It is in your moments of decision that your destiny is shaped. - Tony Robbins
There is no decision that we can make that doesn't come with some sort of balance or sacrifice. – Simon Sinek
If you don’t prioritize your life, someone else will. – Greg McKeown
Learning to Say, "No"
I’ve experienced too many times when I’ve been dog tired and feeling burned out because of taking on too much work. This has been entirely my own doing. No one forced me to accept a speaking engagement, an invitation to write an article, or an offer teach an extra class. In fact, I love to do all of these activities. The problem was that I lacked a process for making decisions about what was best. I was so committed to living out my mission that any opportunity that seemed good in the moment received a “yes” from me. The result was that I became a prisoner of my own success. I can’t tell you how many times I’ve worked on a project or sat in my seat moments before being called to the front and simply wished that I had never accepted the opportunity. Other times I’ve received epic opportunities, but because of my already scheduled activities I either had to turn these down or literally shoehorn them into a calendar with little margin for the rest of my life. I managed to pull these off but I often found myself under the weather, burned out, exhausted or wondering if I could have performed at a higher level if I had not been so overcommitted. Moreover, I missed out of much joy of enjoying these moments because I was always distracted by what I had to do next.
Learning to say, “No” is key for living the life of God’s dreams. If we don’t learn to say, “No” with intentionality, we will lose the freedom to say, “Yes” when a truly great opportunity appears. Of course, there will be obligations on which we must take action that involve work mandated by a superior or certain family commitments. These are not my concern here. I desire to reflect on avoiding my mistakes hinted at in my earlier confession.
My Process for Discerning “Yes” or “No”: Default to “No” Except for these Exceptions
Here is my current process for discerning. My default answer is now “No.” It is rooted in the following principle and then filtered with three additional ones.
First, set this rule in stone. If the opportunity does not align with your goals and values, you must say, “No.”This rule assumes that you’ve established clear goals and know your core values. Jim Rohn wrote, “If you don’t design your own life plan, chances are you’ll fall into someone else’s plan. And guess what they have planned for you? Not much.” If you don’t know what you want and who you are, you will default into people pleasing or dollar chasing.
Second, just because an opportunity aligns with your goals and values does not mean that you say, “Yes.”This is particularly true if you are in a religious vocation when most invitations and opportunities will line up with your calling.
How do you say “No” when there is an opportunity to do something good that aligns with our mission? This is the problem. Therefore we need additional filters.
From my reading and reflection, I ask myself these three questions:(1) Would I want to participate in the activity/project/event tomorrow?

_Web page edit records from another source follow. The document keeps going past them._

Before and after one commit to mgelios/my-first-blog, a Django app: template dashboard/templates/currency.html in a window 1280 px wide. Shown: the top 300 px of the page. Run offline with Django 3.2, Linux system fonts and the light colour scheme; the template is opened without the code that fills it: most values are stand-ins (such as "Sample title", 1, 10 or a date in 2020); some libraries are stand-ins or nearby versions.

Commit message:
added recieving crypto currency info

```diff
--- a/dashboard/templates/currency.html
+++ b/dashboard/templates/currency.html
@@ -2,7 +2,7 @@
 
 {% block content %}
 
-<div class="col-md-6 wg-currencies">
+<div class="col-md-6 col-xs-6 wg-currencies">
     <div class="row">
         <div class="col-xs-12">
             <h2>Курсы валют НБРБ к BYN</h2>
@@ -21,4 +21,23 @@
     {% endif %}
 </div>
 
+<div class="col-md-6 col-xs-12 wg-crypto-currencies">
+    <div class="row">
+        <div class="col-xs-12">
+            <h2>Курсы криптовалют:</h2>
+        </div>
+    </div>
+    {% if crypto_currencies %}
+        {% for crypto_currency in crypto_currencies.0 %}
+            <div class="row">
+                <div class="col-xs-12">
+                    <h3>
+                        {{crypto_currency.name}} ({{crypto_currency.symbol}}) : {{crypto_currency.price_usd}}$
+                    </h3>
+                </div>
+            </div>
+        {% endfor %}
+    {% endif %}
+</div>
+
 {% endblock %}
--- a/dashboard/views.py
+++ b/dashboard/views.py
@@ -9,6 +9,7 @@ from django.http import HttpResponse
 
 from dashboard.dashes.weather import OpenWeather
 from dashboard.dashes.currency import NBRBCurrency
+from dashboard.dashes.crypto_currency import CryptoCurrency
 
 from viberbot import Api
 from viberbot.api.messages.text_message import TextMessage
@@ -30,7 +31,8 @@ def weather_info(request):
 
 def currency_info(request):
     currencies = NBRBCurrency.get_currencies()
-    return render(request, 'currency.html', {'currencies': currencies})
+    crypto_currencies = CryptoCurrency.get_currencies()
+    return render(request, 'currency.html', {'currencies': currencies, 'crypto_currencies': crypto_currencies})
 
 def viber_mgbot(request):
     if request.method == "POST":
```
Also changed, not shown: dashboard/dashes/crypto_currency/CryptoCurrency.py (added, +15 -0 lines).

This question is crucial. If you would be too busy or tired to enjoy the opportunity tomorrow, you will likely feel the same way 3 months, six months, or a year from now. This means you should automatically say, “No.”
Derek Sivers writes, “When deciding whether to do something, if you feel anything less than ‘Wow! That would be amazing! Absolutely! [Heck] yeah!’ — then say ‘no.’”
Learning to recognize one’s limits is critical. I try to divide my year into four quarters. I’m at my best when I’m only working on a couple projects per quarter. When I set goals for the next year, I try to spread out work and projects. Then I can reasonably accept an additional opportunity or two per quarter without burning myself out.
This makes life much more enjoyable and allows us to be at our best when we do say, “Yes.”